Yesterday I guided another group of tourists and friends on a tour of the Festivals of India. An interested and interactive group, that stayed back and discussed religion and social practices, culture and rituals.
One of the stories that I included was on Savitri. The epitome of Indian womanhood. Demure, gentle. Grace personified, but also absolutely fearless and resolute. And the festival that we celebrate in her memory- the simple ‘Kaaradai nombu’ where a woman prays for her husband’s long life.
Yet another festival I talked about was the joyous occasion of ‘Pongal“- one of India’s many harvest festivals. Pongal literally translates to “the overflowing”, the bounty. Celebrated on 14th of January, this is a three day affair honoring the elemental gods- Indra the rain god, Surya the sun god. The third day is reserved for all of the animal kingdom, honoring the symbiotic relation that man has with the environment.
One festival I love is ‘Raksha Bandhan‘ which celebrates sibling bonding. My favourite story illustrating ‘Raksha Bandhan’ is the one about Rani Karnavati the Rajput Queen of Mewar and Humayun the second Mughal Emperor.
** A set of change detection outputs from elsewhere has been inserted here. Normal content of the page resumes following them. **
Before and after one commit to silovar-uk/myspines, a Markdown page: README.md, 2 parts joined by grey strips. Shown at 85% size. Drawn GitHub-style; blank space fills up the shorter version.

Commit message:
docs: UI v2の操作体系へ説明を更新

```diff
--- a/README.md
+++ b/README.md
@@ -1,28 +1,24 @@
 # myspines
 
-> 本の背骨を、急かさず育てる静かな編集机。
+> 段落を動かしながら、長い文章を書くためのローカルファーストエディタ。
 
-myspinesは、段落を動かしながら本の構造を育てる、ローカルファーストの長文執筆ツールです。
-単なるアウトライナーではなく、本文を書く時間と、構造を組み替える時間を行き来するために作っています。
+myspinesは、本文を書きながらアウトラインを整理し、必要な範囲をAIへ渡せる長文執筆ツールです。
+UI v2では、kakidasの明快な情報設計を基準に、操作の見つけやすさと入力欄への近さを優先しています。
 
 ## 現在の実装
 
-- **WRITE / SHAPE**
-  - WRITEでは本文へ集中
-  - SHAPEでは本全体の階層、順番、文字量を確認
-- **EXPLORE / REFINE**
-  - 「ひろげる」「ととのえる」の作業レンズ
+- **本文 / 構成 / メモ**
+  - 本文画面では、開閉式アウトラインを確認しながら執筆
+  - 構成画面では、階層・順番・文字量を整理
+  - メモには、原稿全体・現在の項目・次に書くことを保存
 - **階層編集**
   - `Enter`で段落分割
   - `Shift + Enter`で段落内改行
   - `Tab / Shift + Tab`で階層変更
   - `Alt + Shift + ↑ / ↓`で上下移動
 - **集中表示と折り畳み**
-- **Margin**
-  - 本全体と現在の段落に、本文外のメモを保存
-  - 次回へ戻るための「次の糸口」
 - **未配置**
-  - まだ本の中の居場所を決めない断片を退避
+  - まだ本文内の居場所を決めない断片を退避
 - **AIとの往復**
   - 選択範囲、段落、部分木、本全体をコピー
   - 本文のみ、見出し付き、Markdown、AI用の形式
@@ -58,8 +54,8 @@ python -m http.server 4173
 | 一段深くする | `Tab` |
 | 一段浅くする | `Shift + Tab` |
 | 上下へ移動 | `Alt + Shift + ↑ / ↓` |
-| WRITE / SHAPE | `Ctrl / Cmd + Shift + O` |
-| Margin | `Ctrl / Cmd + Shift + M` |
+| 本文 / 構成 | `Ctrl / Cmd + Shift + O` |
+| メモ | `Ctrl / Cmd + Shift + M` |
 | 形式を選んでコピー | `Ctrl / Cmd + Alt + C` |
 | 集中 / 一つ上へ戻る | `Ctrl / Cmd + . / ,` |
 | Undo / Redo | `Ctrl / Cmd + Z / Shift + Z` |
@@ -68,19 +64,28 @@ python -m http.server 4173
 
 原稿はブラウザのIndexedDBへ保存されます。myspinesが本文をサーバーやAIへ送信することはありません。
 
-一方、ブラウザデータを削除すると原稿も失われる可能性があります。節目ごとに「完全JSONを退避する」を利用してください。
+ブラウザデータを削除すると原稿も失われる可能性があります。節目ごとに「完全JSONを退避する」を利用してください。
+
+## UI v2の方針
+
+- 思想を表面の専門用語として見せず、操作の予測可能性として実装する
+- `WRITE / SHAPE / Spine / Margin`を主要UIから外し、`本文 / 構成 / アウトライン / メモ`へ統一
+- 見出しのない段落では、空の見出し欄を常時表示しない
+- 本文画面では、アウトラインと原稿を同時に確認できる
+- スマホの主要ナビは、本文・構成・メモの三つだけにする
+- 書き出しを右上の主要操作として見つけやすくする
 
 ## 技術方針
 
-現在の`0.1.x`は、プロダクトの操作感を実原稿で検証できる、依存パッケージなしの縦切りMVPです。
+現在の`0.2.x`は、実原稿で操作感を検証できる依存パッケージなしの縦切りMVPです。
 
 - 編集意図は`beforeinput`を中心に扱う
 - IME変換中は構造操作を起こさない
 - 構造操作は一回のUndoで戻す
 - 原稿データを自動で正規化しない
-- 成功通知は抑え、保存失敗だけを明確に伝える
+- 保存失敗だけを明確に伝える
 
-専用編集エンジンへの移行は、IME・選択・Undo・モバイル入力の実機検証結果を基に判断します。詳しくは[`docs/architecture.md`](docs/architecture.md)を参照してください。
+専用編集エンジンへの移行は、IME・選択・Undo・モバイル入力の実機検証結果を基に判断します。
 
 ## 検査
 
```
Karnavati the widowed Queen was the regent safeguarding the Mewar throne for her young son. Bahadur Shah the ruler of Gujrat attacked the kingdom, confident that Karnavati had no one to turn to for help. Realizing that none of the other princely states of Rajasthan would come to her aid, Karnavati sent a length of silk and a message beseeching Humayun to come and rescue her from her aggressor.
The fledgling emperor known for his chivalry, abandoned his military campaign in Bengal and started toward Rajasthan, touched by the request of the desperate queen.
Unfortunately Humayun arrived too late….. Rani Karnavati had smuggled her children off to safety and committed ‘Jauhar’. The unique practice by which Rajput women threw themselves into a sacrificial fire rather than fall prey to the enemy.
Rakhee or Raksha Bandhan is celebrated to this day. And so too Humayun’s gallantry.
We ended the tour with less tragic tales. Tales about the Parsees and how they came to India. Their new year ‘Navroz’. Stories about the Buddha and how Buddhism spread far and beyond Indian shores. Stories about Mahavira and Jainism. About Guru Nanak and Sikhism. And all the joyous festivals that we celebrate across India.
I would love to hear stories behind festivals celebrated around the world…. Happy Thanksgiving!